While budgets are no longer among the top three reasons for travellers in choosing their next holiday destination, the pull of attractions, scenery and rich culture are instead stronger reasons for travel, finds a study by Visa.
According to Global Travel Intentions Study 2013, which surveyed 12,631 travellers from 25 countries, the average global travel budget of $2,390 per trip is set to increase to $2,501.
Some holidaymakers even suggest that they would more than double what they spent on their previous trip, said the Visa study.
Following Saudi Arabians, top spenders abroad are Australian ($4,118) and Chinese travellers ($3,824).
Last year, another report by Visa revealed that in terms of Visa account holders’ spending in the UAE, Saudi Arabia is the fastest-growing GCC country with spending rising 73.8 per cent in 2011.
Travellers from the Middle East and Africa spend an average of $218 per day during their trip — slightly lower than the global average of $239 per day, the study revealed.
“Future travel budget increases are especially high amongst Asian markets with a predicted increase of 46 per cent — travellers from Singapore, Thailand and Hong Kong all plan to at least double the budget of their last trip in the future,” said the study.
The study revealed the United States ranked as the most popular destination for global travellers, both for trips taken in the past two years (17 per cent) and for intended travel in 2013 (10 per cent).
Other top destinations in 2011 and 2012 included the United Kingdom (12 per cent), France (12 per cent) and China, Singapore, Thailand and Hong Kong (all 10 per cent). Looking ahead, regional travel is set to increase with Egypt, Turkey and France emerging on the latest list of most preferred destinations for future travel for residents in the Middle East and Africa, or MEA.
The report noted that the increasing popularity of the MEA is partially driven from within the region. Among travellers across the four global regions — including Apac, the Americas, Middle East and Africa, and Europe — respondents from the MEA indicated a strong intention (76 per cent) to travel more in the future — primarily residents from Saudi Arabia, Kuwait and the UAE. Much of this increased travel is expected to take place within the region and Asia where 24 per cent of travellers in the region having chosen to take trips in the last two years.
An increasing ease and availability of travel options is fuelling the tourism boom. This is particularly prominent in the airline industry where 85 per cent of travellers prefer to fly to their destinations despite a preference for shorter distances.
Of this figure, most (71 per cent) chose to fly economy class while, perhaps surprisingly, only 16 per cent chose budget airlines, the study shows.
According to the report, today’s global travellers are seasoned, with 79 per cent travelling in the past two years, taking one to two trips per year. About 80 per cent plan their holidays in advance, taking an average of 10 weeks to organise the trip. Spending time with family and friends was cited as the most popular reason (38 per cent) for a holiday.
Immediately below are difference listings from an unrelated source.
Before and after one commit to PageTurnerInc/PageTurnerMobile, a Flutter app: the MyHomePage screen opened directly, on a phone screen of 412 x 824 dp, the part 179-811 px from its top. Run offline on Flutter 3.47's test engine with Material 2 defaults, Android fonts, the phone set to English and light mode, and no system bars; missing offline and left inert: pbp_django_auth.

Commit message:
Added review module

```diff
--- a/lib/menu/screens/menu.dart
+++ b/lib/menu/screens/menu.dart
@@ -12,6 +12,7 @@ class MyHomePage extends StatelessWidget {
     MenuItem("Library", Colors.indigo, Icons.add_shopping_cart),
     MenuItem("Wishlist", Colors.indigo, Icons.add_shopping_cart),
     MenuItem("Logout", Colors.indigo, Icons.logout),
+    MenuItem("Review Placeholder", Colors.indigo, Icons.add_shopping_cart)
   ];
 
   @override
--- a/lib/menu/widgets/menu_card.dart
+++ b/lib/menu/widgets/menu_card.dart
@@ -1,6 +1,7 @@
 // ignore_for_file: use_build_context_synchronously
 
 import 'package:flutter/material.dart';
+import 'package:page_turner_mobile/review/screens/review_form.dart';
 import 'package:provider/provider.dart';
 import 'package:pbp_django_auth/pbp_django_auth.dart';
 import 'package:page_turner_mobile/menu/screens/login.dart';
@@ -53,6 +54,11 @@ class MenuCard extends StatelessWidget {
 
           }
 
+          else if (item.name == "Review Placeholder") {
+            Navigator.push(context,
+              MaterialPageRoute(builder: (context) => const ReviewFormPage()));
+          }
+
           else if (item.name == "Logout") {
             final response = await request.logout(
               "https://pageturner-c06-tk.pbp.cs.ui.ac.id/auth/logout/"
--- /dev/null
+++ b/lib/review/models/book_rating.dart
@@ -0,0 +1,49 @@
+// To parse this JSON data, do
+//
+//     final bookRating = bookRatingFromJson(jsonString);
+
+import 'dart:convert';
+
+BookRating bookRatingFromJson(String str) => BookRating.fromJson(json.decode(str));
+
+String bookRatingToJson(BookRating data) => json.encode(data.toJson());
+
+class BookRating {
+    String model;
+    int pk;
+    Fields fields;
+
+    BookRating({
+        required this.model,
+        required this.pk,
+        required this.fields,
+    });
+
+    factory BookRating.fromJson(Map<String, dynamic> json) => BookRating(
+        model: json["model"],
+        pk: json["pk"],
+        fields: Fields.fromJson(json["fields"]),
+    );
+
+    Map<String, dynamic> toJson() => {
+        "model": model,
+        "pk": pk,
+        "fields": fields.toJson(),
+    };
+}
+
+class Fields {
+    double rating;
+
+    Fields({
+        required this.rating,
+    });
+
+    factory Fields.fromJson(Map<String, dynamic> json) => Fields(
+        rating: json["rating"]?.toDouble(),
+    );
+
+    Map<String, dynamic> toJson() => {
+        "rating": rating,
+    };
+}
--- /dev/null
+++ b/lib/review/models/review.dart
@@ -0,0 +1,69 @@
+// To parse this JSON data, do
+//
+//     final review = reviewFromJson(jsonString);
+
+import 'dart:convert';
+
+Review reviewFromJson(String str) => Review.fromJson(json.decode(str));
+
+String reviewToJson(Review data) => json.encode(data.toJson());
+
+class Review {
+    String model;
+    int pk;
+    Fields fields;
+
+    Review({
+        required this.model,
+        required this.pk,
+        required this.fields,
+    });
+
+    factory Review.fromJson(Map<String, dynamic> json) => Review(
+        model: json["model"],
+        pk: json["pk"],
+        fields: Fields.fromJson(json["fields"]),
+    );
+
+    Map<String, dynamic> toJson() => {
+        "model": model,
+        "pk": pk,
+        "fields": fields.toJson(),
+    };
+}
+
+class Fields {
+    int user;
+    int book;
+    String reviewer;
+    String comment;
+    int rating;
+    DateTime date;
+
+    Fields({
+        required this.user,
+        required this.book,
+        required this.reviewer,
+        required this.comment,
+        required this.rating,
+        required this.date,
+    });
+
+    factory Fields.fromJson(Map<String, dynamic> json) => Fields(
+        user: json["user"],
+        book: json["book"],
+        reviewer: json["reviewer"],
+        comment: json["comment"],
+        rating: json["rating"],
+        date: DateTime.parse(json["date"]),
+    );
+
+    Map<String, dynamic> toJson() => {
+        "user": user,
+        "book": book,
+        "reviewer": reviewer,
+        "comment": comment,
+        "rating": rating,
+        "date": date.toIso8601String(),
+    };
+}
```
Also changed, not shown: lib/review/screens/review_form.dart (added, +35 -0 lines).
These trips are more likely to be organised independently (42 per cent) and will last an average of 10 nights.
“Global economic woes have been well-documented over the past few years but our Visa Global Travel Intentions Study 2013 hints at a change in both the financial landscape and consumer mindset, suggesting either economic recovery or a growing appetite for larger travel budgets. Both provide excellent news for everyone involved in the global travel and tourism industry,” said Ross Jackson, head of Cross-Border in the Asia-Pacific, Central Europe, Middle East and Africa at Visa.
(c)2013 the Khaleej Times (Dubai, United Arab Emirates). Distributed by MCT Information Services.